### TASK REQUIREMENTS
All lines of the records below that contain the word "background" must be listed.

[Web page edit records]
☆ ☆ ☆ ☆
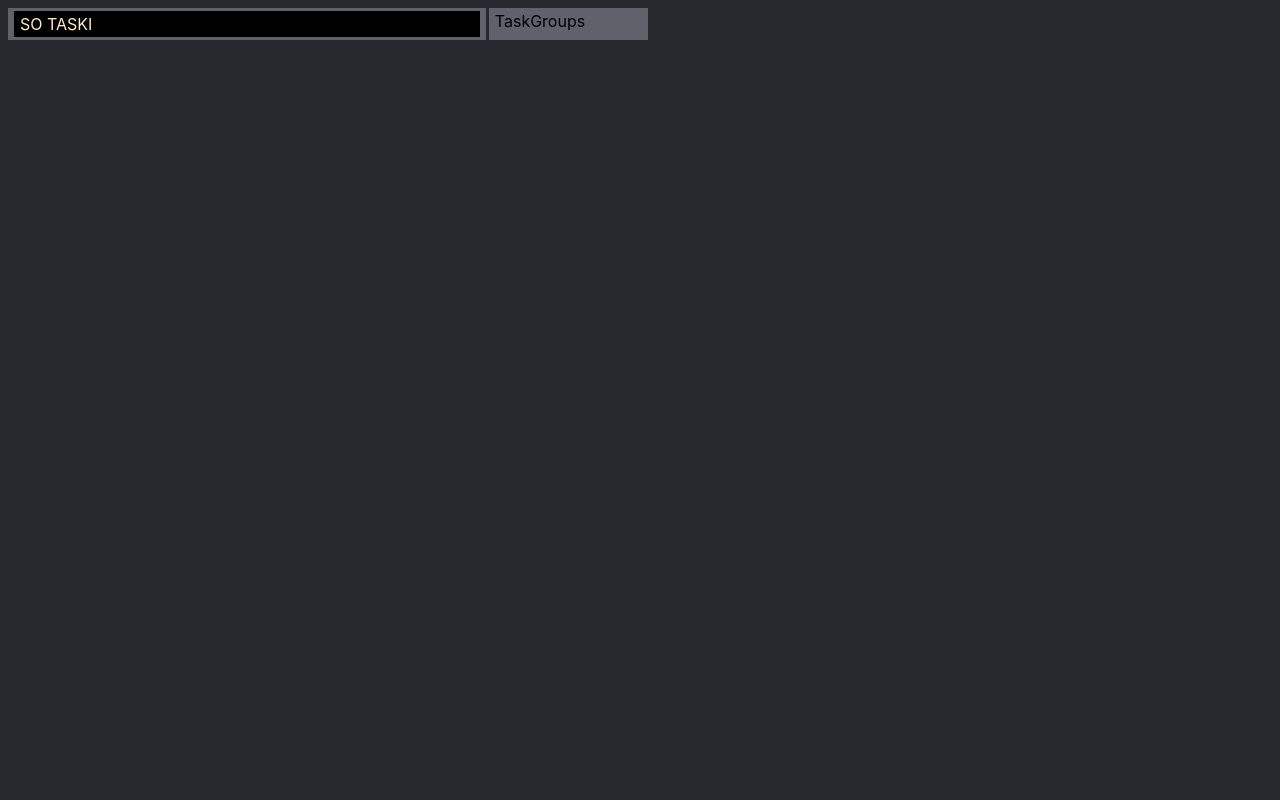
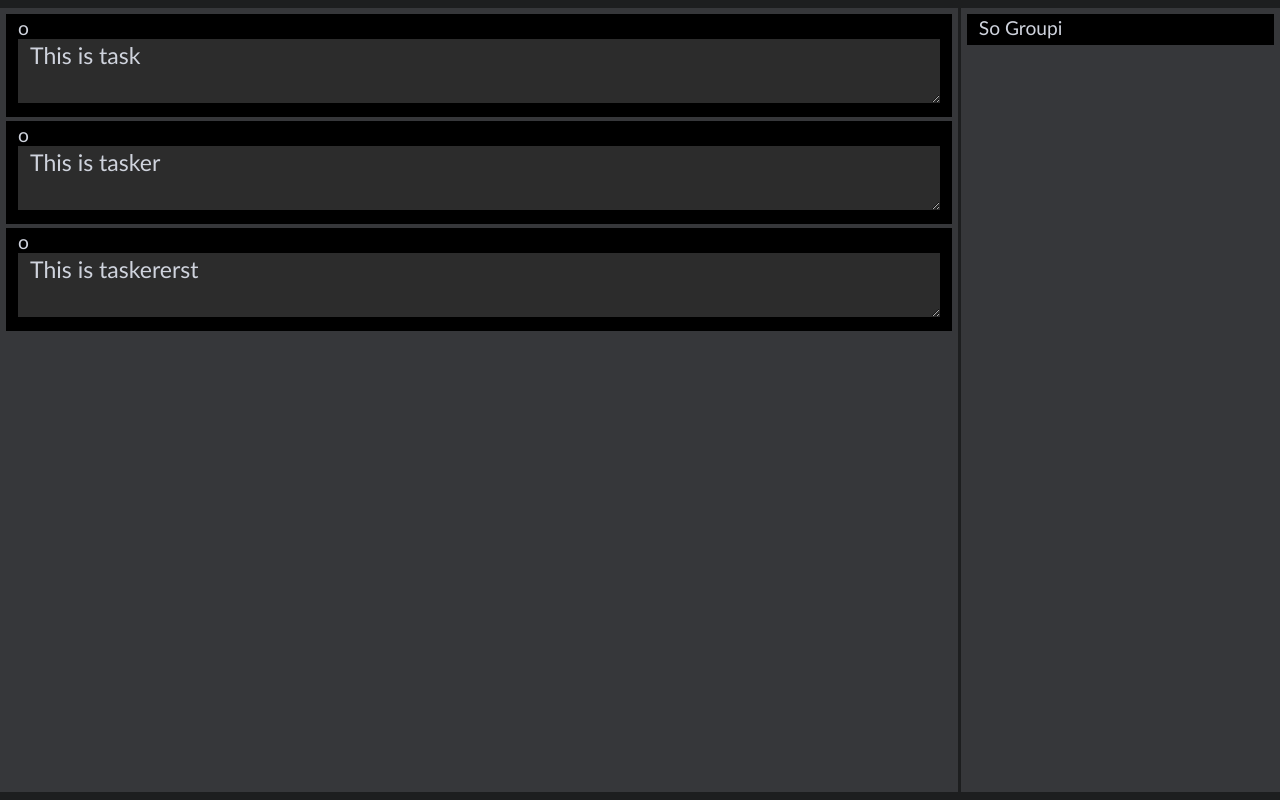
Before and after one commit to Ori-Roll/Lister, a React (Create React App) app: page / in a window 1280 px wide. Built offline with nearby package versions, Linux system fonts and the light colour scheme.

Commit message:
Most of the main components are set

```diff
--- a/package.json
+++ b/package.json
@@ -6,6 +6,7 @@
     "@testing-library/jest-dom": "^4.2.4",
     "@testing-library/react": "^9.5.0",
     "@testing-library/user-event": "^7.2.1",
+    "lodash": "^4.17.15",
     "react": "^16.13.1",
     "react-dom": "^16.13.1",
     "react-scripts": "3.4.1"
--- a/src/App.css
+++ b/src/App.css
@@ -4,27 +4,40 @@
 	box-sizing: border-box;
 }
 body {
-	background-color: rgb(40, 41, 46);
+	background-color: rgb(29, 30, 31);
+	height: 100%;
 }
 
-.functional {
+.interface {
 	display: grid;
 	grid-template-columns: 3fr 1fr;
 	gap: 0.2em;
-	width: 50%;
-	margin: 0.5em;
+	width: 100%;
+	padding: 0.5em 0;
+	height: 100vh;
 }
 
-.functional * {
-	background-color: rgb(95, 97, 107);
-	padding: 3px 6px;
+.task-groups,
+.task-list {
+	background-color: rgb(54, 55, 58);
+	padding: 6px 6px;
+	display: flex;
+	flex-direction: column;
+	justify-content: flex-start;
 }
-/* .task-list {
+
+.task,
+.task-description,
+.group {
+	background-color: black;
+	color: rgb(207, 211, 221);
+	font: 50 1.2em "Gill Sans", "Gill Sans MT", Calibri, "Trebuchet MS", sans-serif;
+	width: 100%;
+	margin: 0 0 4px;
+	padding: 2px 12px 6px;
+	border: none;
 }
-.task-groups {
+
+.task-description {
+	background-color: rgb(44, 44, 44);
 }
- */
-.task {
-	background-color: black;
-	color: blanchedalmond;
-}
--- a/src/App.js
+++ b/src/App.js
@@ -28,7 +28,7 @@ function App() {
 	return (
 		<div className='App'>
 			<header className='App-header'></header>
-			<div className='functional'>
+			<div className='interface'>
 				<TaskList />
 				<TaskGroups />
 			</div>
--- /dev/null
+++ b/src/components/Group.js
@@ -0,0 +1,7 @@
+import React from "react";
+
+function Group(props) {
+	return <div className='group'>So Groupi</div>;
+}
+
+export default Group;
--- a/src/components/Task.js
+++ b/src/components/Task.js
@@ -1,7 +1,38 @@
-import React from "react";
+import React, { useState, useEffect } from "react";
+import cloneDeep from "lodash/cloneDeep";
 
 function Task(props) {
-	return <div className='task'>SO TASKI</div>;
+	const [tasks, setTasks] = useState([
+		{ key: 1, description: "This is task", class: 1 },
+		{ key: 2, description: "This is tasker", class: 2 },
+		{ key: 3, description: "This is taskererst", class: 3 },
+	]);
+
+	useEffect(() => console.log("start"), []);
+	/* useEffect(() => console.log(tasks), [tasks]); */
+
+	function setDescriptionOf(e, task, newTasksSet) {
+		newTasksSet[newTasksSet.findIndex((oldTask) => task.key === oldTask.key)].description =
+			e.target.value;
+		return newTasksSet;
+	}
+
+	function onChange(changeItem, e, task) {
+		setTasks(changeItem(e, task, cloneDeep(tasks)));
+	}
+
+	return tasks.map((task, i) => {
+		return (
+			<div className='task' key={task.key}>
+				<div className='taskClass'>o</div>
+				<textarea
+					className='task-description'
+					onChange={(e) => onChange(setDescriptionOf, e, task)}
+					value={task.description}
+				/>
+			</div>
+		);
+	});
 }
 
 export default Task;
--- a/src/components/TaskGroups.js
+++ b/src/components/TaskGroups.js
@@ -1,7 +1,12 @@
 import React from "react";
+import Group from "./Group.js";
 
 function TaskGroups() {
-	return <div className='task-groups'>TaskGroups</div>;
+	return (
+		<div className='task-groups'>
+			<Group />
+		</div>
+	);
 }
 
 export default TaskGroups;
```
☆ ☆ ☆ ☆
### YOUR SOLUTION
-	background-color: rgb(40, 41, 46);
+	background-color: rgb(29, 30, 31);
-	background-color: rgb(95, 97, 107);
+	background-color: rgb(54, 55, 58);
+	background-color: black;
+	background-color: rgb(44, 44, 44);
-	background-color: black;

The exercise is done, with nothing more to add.